The S&P Nifty 50 is one of the world's best known indexes, and is the most commonly used benchmark for the stock market. Other prominent indexes include the Sensex.
The 50 stocks that were most favoured by institutional investors. Companies in this group were usually characterized by consistent earnings growth and high P/E ratios.
An index future is a derivative, similar to a stock future, whose value is dependent on the value of the underlying, in this case, the index like the S&P CNX Nifty or BSE Sensex. By trading in index futures, a trader is buying and selling the basket of stocks comprising the index, in their respective weights. Stock index futures are traded in terms of number of contracts. Each contract would be to either buy or sell a fixed value of the index. The value of the contract would be the lot size multiplied by the index value. Nifty futures are index futures where the underlying is the S&P CNX Nifty index. In India, index futures trading commenced in 2000 on the National Stock Exchange (NSE).
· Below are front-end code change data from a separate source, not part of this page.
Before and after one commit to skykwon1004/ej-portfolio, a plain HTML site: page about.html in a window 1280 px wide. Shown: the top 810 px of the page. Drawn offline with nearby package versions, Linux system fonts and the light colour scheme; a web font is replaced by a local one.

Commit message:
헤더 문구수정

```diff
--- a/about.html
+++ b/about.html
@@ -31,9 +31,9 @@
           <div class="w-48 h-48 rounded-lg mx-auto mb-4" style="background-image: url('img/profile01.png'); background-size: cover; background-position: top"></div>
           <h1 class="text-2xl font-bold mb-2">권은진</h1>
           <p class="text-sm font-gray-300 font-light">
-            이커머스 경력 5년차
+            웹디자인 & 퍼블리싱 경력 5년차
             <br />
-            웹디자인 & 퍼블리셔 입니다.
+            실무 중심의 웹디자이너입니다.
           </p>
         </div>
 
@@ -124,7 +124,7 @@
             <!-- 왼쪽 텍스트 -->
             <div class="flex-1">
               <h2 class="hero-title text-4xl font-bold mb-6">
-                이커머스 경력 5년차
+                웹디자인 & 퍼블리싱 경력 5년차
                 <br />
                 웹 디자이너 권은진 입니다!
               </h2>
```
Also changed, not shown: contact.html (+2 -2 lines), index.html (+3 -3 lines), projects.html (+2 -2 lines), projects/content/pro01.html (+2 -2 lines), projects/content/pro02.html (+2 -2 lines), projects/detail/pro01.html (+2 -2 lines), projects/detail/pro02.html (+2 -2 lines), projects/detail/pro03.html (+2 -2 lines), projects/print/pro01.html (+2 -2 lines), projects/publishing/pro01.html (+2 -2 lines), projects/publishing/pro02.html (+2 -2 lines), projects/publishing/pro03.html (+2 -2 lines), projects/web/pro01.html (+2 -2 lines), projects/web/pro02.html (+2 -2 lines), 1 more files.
You enter into a Nifty futures contract at a specified index value. On the expiry of the contract, the investor's profits would be the difference between the level of the index on expiry and the level specified in the futures contract at the time of purchase.
Basic specifications are as mentioned below: